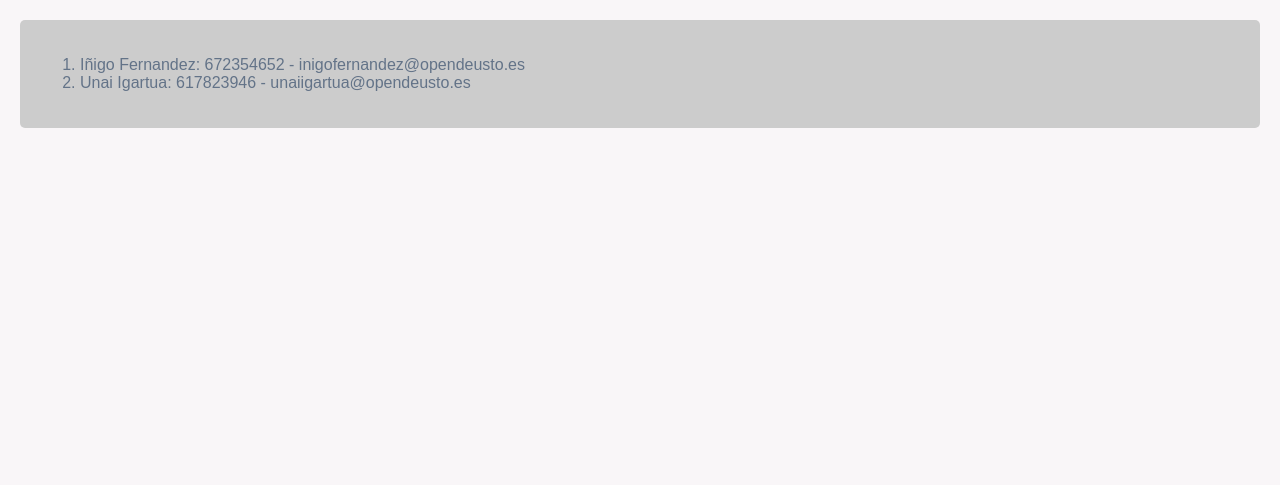
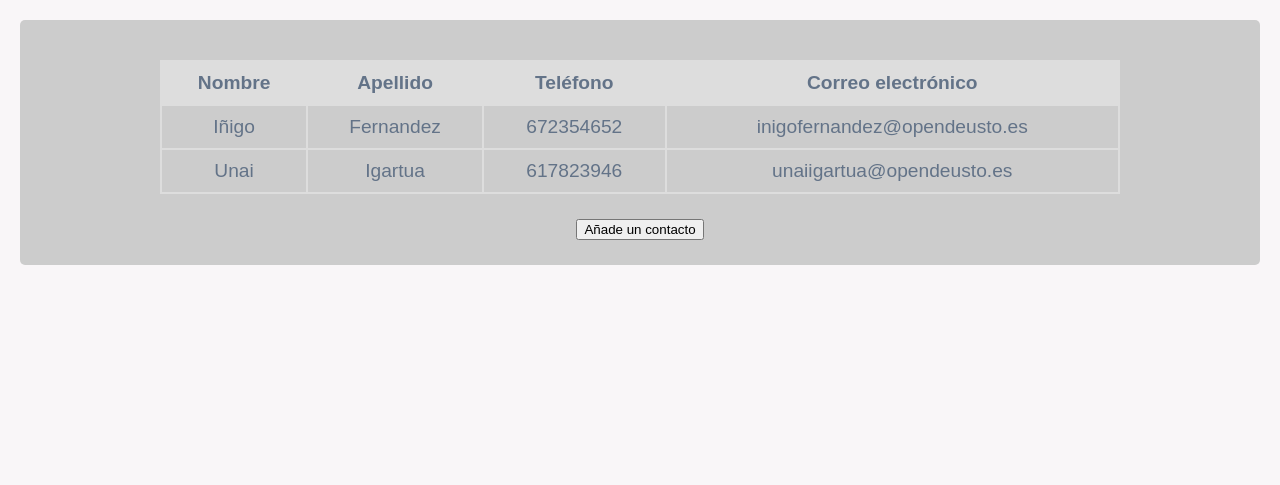
Before and after one commit to INIGO-7/IWebOutfitShowroom, a Django app: page /contactos in a window 1280 px wide. Shown: the part 196-681 px from the top of the page. Run offline with Django 4.2, Linux system fonts and the light colour scheme; data comes from the database, SQL or seed files in the repository.

Commit message:
Contact agenda display can be edited with Vue

```diff
--- a/OutfitShowroom/appOutfitShowroom/static/css/estilos.css
+++ b/OutfitShowroom/appOutfitShowroom/static/css/estilos.css
@@ -172,6 +172,35 @@
   background-color: var(--secondary-off-color);
 }
 
+/* contacts SPA content */
+
+.contact-table {
+  width: 80%;
+  margin: 20px auto;
+  border-collapse: collapse;
+  font-size: 1.2em;
+}
+
+.contact-table th {
+  background-color: var(--secondary-off-color);
+}
+
+.contact-table th, .contact-table td {
+  border: 2px solid var(--secondary-off-color);
+  padding: 10px;
+  text-align: center;
+}
+
+.contact-buttons {
+  text-align: center; /* Center aligns the content */
+  margin-top: 20px; /* Adds some space above the buttons */
+}
+
+.contact-buttons button {
+  margin: 5px; /* Adds space around each button */
+}
+
+
 /*-------------------- FOOTER CONTENT --------------------*/
 
 footer {
--- a/OutfitShowroom/appOutfitShowroom/templates/base.html
+++ b/OutfitShowroom/appOutfitShowroom/templates/base.html
@@ -7,6 +7,7 @@
         <link rel="stylesheet" href="{% static 'css/estilos.css' %}">
         <link rel="shortcut icon" type="image/png" href="{% static 'favicon.ico' %}"/>
         <title>{{ titulo_pagina }}</title>
+        <script src="https://cdn.jsdelivr.net/npm/vue/dist/vue.js"></script>
     </head>
     <body>
         <header>
--- a/OutfitShowroom/appOutfitShowroom/templates/contactos.html
+++ b/OutfitShowroom/appOutfitShowroom/templates/contactos.html
@@ -3,14 +3,76 @@
 {% load i18n %}
 {% block contenido %}
 
-{% if contactos %}
-    <ol>
-        {% for c in contactos %}
-            <li>{{ c.nombre }} {{ c.apellido }}: {{ c.telefono }} - {{ c.email }}</li>
-        {% endfor %}
-    </ol>
-{% else %}
-    <p>{% trans "No hay ningún contacto guardado." %}</p>
-{% endif %}
+<div id="app">
+    {% verbatim %}
+        <p>{{ message }}</p>
+    {% endverbatim %}
+    <table class="contact-table">
+        <thead>
+            <tr>
+                <th>{% trans "Nombre" %}</th>
+                <th>{% trans "Apellido" %}</th>
+                <th>{% trans "Teléfono" %}</th>
+                <th>{% trans "Correo electrónico" %}</th>
+            </tr>
+        </thead>
+        {% verbatim %}
+        <tbody>
+            <tr v-for="contact in contacts">
+                <td>{{ contact.nombre }}</td>
+                <td>{{ contact.apellido }}</td>
+                <td>{{ contact.telefono }}</td>
+                <td>{{ contact.email }}</td>
+            </tr>
+            <tr v-if="addContactMode">
+                <td><input type="text" v-model="newContact.nombre" /></td>
+                <td><input type="text" v-model="newContact.apellido" /></td>
+                <td><input type="text" v-model="newContact.telefono" /></td>
+                <td><input type="text" v-model="newContact.email" /></td>
+            </tr>
+        </tbody>
+        {% endverbatim %}
+    </table>
+    <div class="contact-buttons">
+        <div v-if="addContactMode">
+            <button @click="addContact">{% trans "Guardar" %}</button>
+            <button @click="toggleContactMode">{% trans "Cancelar" %}</button>
+        </div>
+        <div v-else>
+            <button @click="toggleContactMode">{% trans "Añade un contacto" %}</button>
+        </div>
+    </div>
+</div>
+
+<script type="text/javascript">
+    var contactsFromDjango = {{ contacts_json|safe }};
+    new Vue({
+        el: "#app",
+        data: {
+            contacts: contactsFromDjango,
+            addContactMode: false,
+            language: document.getElementById('language-input'),
+            newContact: {
+                nombre: '',
+                apellido: '',
+                telefono: '',
+                email: ''
+            }
+        },
+        methods: {
+            addContact() {
+                // Ideally, send a request to the server to save the new contact
+                // and only add to the local list on a successful response.
+                this.contacts.push(Object.assign({}, this.newContact));
+                this.toggleContactMode();
+            },
+
+            toggleContactMode() {
+                this.newContact = { nombre: '', apellido: '', telefono: '', email: '' }; // Reset the new contact
+                this.addContactMode = !this.addContactMode;
+            }
+        }
+    });
+</script>
 
 {% endblock %}
--- a/OutfitShowroom/appOutfitShowroom/views.py
+++ b/OutfitShowroom/appOutfitShowroom/views.py
@@ -2,6 +2,8 @@
 from .models import Outfit, Estilo, Ocasion, Contacto
 from django.http import HttpResponse, Http404
 from django.db.models import Max
+from django.core.serializers import serialize
+import json
 
 
 def index(request):
@@ -45,12 +47,18 @@
 	return render(request, 'outfits.html', context)
 
 def contactos(request):
-	contactos = get_list_or_404(Contacto.objects.all())
+	contacts = get_list_or_404(Contacto.objects.all())
+
+	data = serialize('json', contacts)
+	data = json.loads(data)
+
+	contacts_json = json.dumps([item['fields'] for item in data])
 
 	context = {
 		'titulo_pagina': 'Contactos',
-		'contactos': contactos
+		'contacts_json': contacts_json
 	}
+
 	return render(request, 'contactos.html', context)
 
 #devuelve los datos de un outfit, ocasion o estilo
```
::::
# TASK DETAILS
Using the material above, filter for lines holding "center" and copy each one.

# ANSWER TO THIS EXERCISE
+  text-align: center;
+  text-align: center; /* Center aligns the content */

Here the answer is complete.